I was looking at my legs and feet this morning and they seemed to have cuts and scrapes and scars all over them. A couple still tender from last nights encounter with a stone bench in the dark. One from my incident on the bike in Flagstaff and several from walking miles in shoes that I shouldn’t be walking miles in. Perhaps the “voted most likely to trip at commencement” in my high school class, hasn’t really disappeared.
Grace has never been my middle name.
But needless to say, this morning I found life in all my cuts, scrapes and scars – remnants of a summer well lived. Last month in Flagstaff my dear friend was telling me about how she has vowed to let her newborn baby boy climb, fall, play, scrape, run, bruise and everything else that comes from living well in the backyard and beyond. Maybe that’s what I’ve been doing exploring the new realms of climbing, falling, loving, running, walking, tripping and scraping because truth is, I’ve always played pretty safe.
Crazy how excited I actually was to come back from biking on a dirt road below the peaks in Flagstaff last month with an “adventure” wound. I’d been out there embracing and engaging this thing called life – and doing it in a way that wasn’t free from risk or wound. See, my brother has always been the one out there with coordination, athletics and physical ability combined with a big dose of worldly sense – while I was the one with excellence in writing papers, good grades and being backstage with only the occasional spurt of strength to drop a serve across the net.
So my cuts and scrapes and scars: a good sign, I think. A place where I can visibly see where life has entered and hope taken root. A place where once again, the Spirit enters in.
Someone told me many years ago that wounds, whether they be of the body, the heart, the mind or the soul, literally make space for the Spirit to move through. I always imagine all of our wounds to be like one of those half-body targets on a shooting range filled with holes – lots of holes? lots of room for the Spirit. Just like the Native American blemish intentionally woven into the corner of every rug.

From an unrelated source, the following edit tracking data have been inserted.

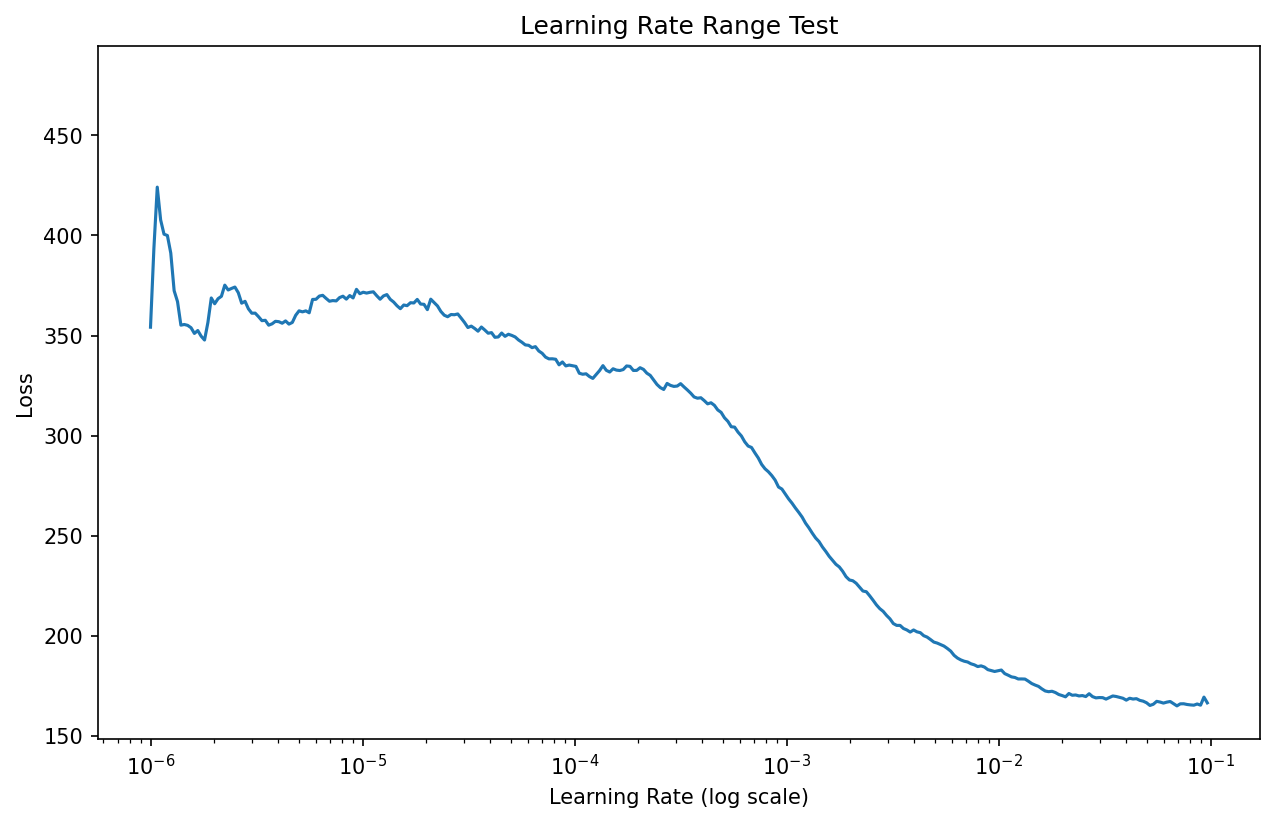
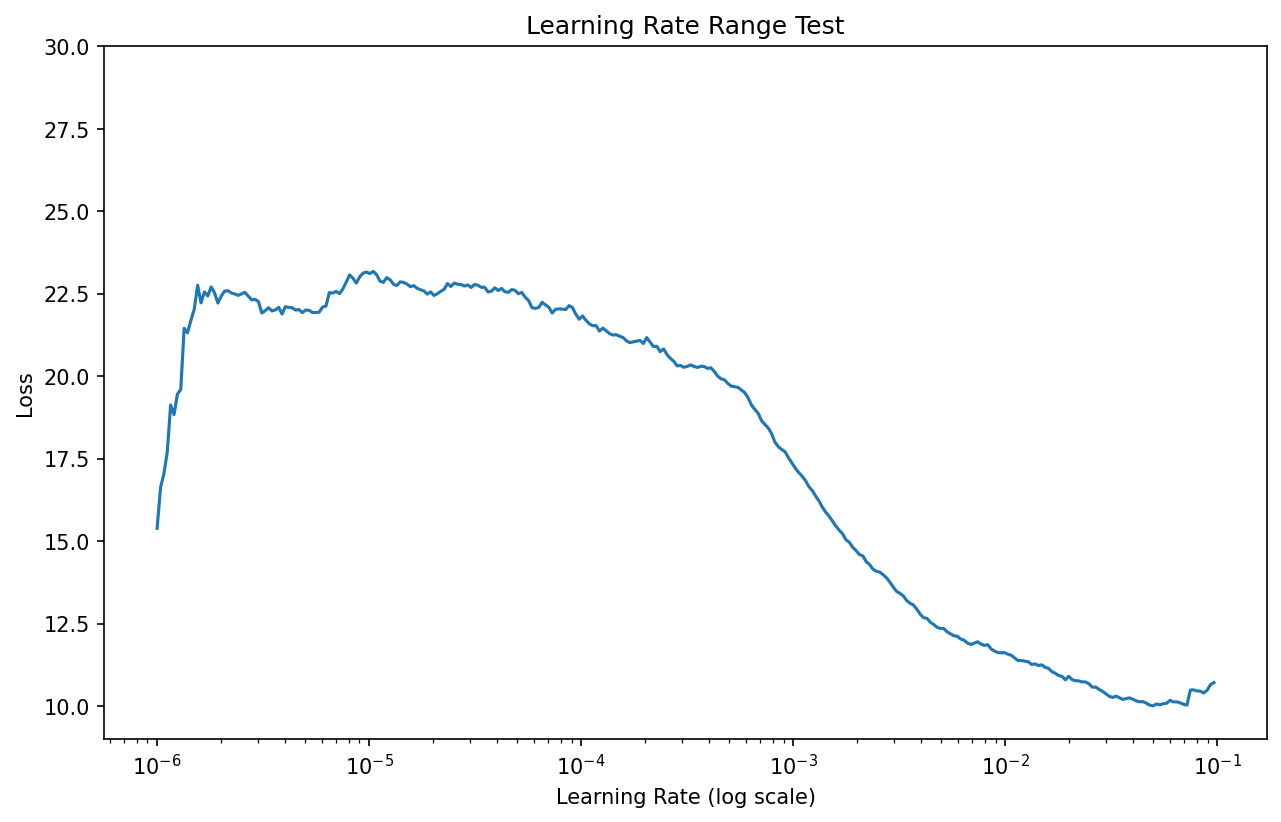
fix(train): improve YOLOv1 training stability

diff --git a/loss/yolo_loss.py b/loss/yolo_loss.py
@@ -63,7 +63,13 @@ class YoloLoss(nn.Module):
     obj_conf_loss = torch.sum((obj_conf_pred - obj_mask.float()) ** 2)
 
     #noobj confidence Loss
-    noobj_conf_loss = self.lambda_noobj * torch.sum(noobj_mask.unsqueeze(-1).float() * torch.stack([bbox1_pred[..., 4], bbox2_pred[..., 4]], dim=-1) ** 2)
+    bbox1_noobj_mask = noobj_mask | bbox2_responsible
+    bbox2_noobj_mask = noobj_mask | bbox1_responsible
+
+    bbox1_noobj_conf_loss = torch.sum(bbox1_noobj_mask.float() * bbox1_pred[..., 4] ** 2)
+    bbox2_noobj_conf_loss = torch.sum(bbox2_noobj_mask.float() * bbox2_pred[..., 4] ** 2)
+
+    noobj_conf_loss = bbox1_noobj_conf_loss + bbox2_noobj_conf_loss
      
     #class Loss
     class_loss = torch.sum(obj_mask.unsqueeze(-1).float() * (class_pred - class_target) ** 2)
@@ -71,4 +77,4 @@ class YoloLoss(nn.Module):
     #total Loss
     total_loss = coord_loss + obj_conf_loss + noobj_conf_loss +class_loss
 
-    return total_loss
+    return total_loss / predictions.size(0)

diff --git a/train.py b/train.py
@@ -16,7 +16,9 @@ from loss.yolo_loss import YoloLoss
 #学习率
 def get_lr(epoch):
   if epoch <= 10:
-    return 1e-4      
+    start_lr = 1e-4
+    end_lr = 1e-3
+    return start_lr + (end_lr - start_lr) * (epoch - 1) / 10    
   elif epoch <= 125:
     return 1e-3      
   elif epoch <= 155:
@@ -42,7 +44,7 @@ def train_one_epoch(model, loader, optimizer, loss_fn, device, batch_log_file):
     predictions = model(images)
     loss = loss_fn(predictions, targets)
     loss.backward()
-    torch.nn.utils.clip_grad_norm_(model.parameters(), max_norm=10.0)
+    torch.nn.utils.clip_grad_norm_(model.parameters(), max_norm=50.0)
     optimizer.step()
     
     total_loss += loss.item()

There in the blemish, they believe, that the imperfect, the cuts and the scrapes, the holes and in the wounds – up against the wall and at the end of our rope, the Spirit does enter in.
So looking at my legs and feet this morning …. HAH! Spirit Enter In … lots of room here, lots of room for you to enter in and move through me!
Makes me wonder after all these years if maybe Grace actually is my middle name.